Matt Kivel, Days of Being Wild

Stephen M. Deusner

By Stephen M. Deusner

on 07.11.14 in Reviews

On his second solo album, Matt Kivel alternates between an earthy whisper and a low, tensile croon. It’s a curious and sometimes jarring instrument, yet powerful in a quiet way. On “Underwater,” a highlight from Days of Being Wild, he pushes higher and higher into his upper register as the song builds dramatically, then that falsetto begins to blur into the background synths. Even at such a climactic moment, Kivel threatens to fade into the music — to lose himself in the sound.

Gently expanding his palette

Formerly a bass player for Los Angeles indie-rock outfits like Princeton and Gap Dream, among others, Kivel confidently made the transition from sideman to frontman on last year’s Double Exposure. That debut was exceedingly minimal: often just sharply picked acoustic guitars, dissembling synths and that curious voice of his. Days of Being Wild gently expands his palette, adding more instruments and even a full rock band. Reportedly Kivel was inspired by songs on oldies radio, the kind that are omnipresent yet almost universally ignored. He’s never obvious about it, but you can hear that influence on the chug-a-lug pace of “Insignificance” and the subdued power chords on “Blonde Boy,” which could be a deconstructed Cars tune. If Double Exposure meandered, Days of Being Wild sounds compact and purposeful, which suits Kivel.
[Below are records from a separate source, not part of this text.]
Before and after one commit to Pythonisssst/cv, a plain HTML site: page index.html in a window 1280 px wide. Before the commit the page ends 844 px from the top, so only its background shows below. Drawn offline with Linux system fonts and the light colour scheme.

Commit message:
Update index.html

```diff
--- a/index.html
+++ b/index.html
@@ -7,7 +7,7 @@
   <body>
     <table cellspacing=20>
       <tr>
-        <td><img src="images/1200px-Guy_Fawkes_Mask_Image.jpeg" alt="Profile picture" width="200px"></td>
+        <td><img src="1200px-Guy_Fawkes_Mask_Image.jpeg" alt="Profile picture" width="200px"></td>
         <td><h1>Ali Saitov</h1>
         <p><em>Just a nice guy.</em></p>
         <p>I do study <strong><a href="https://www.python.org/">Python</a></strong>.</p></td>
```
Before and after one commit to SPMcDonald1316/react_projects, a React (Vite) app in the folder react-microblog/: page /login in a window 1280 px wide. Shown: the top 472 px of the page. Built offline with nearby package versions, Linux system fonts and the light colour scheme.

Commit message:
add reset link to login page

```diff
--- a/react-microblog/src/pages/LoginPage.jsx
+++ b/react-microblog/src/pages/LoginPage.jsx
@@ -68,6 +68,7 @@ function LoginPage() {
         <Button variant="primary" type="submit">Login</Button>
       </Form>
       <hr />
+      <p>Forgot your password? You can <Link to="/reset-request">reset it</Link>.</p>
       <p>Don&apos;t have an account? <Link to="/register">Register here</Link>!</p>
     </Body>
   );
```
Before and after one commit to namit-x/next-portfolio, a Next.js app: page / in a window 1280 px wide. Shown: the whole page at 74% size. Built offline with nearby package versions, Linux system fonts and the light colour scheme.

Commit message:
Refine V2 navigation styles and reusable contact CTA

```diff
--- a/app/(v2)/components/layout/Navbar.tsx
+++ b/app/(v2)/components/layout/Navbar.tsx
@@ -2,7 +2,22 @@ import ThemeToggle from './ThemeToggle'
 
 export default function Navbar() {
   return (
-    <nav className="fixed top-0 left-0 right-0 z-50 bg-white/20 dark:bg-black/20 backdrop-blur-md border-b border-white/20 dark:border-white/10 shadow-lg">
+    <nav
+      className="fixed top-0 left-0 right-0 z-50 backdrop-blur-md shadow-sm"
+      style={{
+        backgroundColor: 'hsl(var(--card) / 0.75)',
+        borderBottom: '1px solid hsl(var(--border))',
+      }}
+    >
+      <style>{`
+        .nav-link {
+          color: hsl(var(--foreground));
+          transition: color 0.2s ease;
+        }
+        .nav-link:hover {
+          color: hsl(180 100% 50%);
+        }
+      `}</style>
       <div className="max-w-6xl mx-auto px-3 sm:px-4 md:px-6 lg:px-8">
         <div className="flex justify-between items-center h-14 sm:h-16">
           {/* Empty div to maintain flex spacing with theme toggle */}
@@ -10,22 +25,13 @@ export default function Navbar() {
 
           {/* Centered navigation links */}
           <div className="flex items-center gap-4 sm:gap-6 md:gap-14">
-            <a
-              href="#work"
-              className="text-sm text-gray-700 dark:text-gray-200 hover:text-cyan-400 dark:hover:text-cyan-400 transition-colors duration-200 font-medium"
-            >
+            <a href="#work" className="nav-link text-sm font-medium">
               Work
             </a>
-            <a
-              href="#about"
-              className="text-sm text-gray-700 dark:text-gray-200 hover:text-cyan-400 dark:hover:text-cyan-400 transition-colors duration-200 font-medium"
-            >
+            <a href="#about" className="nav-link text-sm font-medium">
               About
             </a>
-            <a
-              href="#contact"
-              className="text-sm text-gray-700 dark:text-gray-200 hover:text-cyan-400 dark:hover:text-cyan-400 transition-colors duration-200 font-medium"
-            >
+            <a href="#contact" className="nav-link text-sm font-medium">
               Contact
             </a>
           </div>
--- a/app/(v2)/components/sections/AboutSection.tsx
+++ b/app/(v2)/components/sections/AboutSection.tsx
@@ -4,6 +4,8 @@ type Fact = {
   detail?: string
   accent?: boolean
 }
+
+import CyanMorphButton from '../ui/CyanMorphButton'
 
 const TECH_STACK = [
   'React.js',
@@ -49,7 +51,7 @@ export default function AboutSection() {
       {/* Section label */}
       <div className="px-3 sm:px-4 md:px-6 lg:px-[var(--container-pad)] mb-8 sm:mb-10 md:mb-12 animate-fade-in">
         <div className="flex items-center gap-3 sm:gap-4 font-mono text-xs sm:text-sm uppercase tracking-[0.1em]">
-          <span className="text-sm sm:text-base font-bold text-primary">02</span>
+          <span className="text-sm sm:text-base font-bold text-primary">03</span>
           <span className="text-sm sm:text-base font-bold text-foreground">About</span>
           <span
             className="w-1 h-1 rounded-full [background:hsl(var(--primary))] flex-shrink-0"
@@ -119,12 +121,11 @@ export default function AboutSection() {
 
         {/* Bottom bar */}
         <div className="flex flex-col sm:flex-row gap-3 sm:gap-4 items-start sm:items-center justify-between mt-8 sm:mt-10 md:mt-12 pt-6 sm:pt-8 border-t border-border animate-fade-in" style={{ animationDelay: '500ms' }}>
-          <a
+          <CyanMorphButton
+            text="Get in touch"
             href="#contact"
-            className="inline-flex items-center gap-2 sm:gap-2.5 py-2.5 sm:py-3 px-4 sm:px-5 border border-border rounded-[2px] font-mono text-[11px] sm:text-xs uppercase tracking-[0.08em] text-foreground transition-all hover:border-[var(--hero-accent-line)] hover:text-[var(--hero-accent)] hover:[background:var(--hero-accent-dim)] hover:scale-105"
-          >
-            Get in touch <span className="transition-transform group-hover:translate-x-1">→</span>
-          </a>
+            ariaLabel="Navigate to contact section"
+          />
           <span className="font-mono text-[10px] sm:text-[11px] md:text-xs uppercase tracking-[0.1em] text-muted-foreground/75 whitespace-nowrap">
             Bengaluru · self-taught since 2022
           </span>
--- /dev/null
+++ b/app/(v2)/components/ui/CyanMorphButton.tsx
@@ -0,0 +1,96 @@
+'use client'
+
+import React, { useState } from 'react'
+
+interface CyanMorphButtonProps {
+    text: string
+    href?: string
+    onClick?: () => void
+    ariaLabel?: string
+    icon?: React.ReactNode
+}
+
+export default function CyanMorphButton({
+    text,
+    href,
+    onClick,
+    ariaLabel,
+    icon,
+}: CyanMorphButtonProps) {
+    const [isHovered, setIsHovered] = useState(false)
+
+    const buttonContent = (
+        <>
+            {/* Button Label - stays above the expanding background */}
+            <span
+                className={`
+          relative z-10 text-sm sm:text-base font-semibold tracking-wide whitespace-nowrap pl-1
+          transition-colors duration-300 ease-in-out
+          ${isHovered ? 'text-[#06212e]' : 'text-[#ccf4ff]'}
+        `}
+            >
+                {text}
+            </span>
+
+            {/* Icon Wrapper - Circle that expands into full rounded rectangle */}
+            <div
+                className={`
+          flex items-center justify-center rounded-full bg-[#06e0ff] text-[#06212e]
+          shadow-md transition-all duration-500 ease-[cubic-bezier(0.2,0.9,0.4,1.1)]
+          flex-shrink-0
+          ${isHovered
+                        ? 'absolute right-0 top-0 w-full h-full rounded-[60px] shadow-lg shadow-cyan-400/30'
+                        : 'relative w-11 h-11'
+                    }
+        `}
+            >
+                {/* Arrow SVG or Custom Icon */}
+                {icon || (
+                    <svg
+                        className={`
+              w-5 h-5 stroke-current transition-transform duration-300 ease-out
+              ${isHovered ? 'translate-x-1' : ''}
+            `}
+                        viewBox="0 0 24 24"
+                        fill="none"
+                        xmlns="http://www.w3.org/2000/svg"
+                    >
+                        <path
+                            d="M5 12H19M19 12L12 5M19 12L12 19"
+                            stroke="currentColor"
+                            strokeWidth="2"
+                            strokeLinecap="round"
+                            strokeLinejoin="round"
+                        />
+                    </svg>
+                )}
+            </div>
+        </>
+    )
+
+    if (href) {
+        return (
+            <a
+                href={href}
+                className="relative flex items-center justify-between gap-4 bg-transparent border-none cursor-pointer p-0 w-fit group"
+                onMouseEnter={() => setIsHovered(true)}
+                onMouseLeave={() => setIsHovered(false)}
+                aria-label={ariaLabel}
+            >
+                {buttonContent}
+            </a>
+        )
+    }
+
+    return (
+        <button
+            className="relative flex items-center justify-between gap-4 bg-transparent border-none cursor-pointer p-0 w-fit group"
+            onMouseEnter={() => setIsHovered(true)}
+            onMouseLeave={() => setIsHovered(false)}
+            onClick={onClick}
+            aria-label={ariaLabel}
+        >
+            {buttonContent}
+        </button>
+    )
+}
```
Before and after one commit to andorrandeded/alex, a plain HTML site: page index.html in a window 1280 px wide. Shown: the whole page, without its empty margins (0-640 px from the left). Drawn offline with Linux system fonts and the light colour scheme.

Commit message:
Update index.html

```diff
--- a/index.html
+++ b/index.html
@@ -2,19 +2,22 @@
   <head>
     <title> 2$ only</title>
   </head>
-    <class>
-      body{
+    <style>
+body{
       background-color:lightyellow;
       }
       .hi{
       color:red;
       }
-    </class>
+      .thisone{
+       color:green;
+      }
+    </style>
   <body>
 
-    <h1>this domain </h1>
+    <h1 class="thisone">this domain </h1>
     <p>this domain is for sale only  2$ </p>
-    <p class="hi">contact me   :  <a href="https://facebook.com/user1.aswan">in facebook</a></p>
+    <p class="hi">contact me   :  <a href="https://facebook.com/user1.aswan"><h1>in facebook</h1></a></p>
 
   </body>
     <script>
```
Even at his poppiest and (relatively) most populist, that falsetto of his still conveys a natural and compelling sense of loneliness.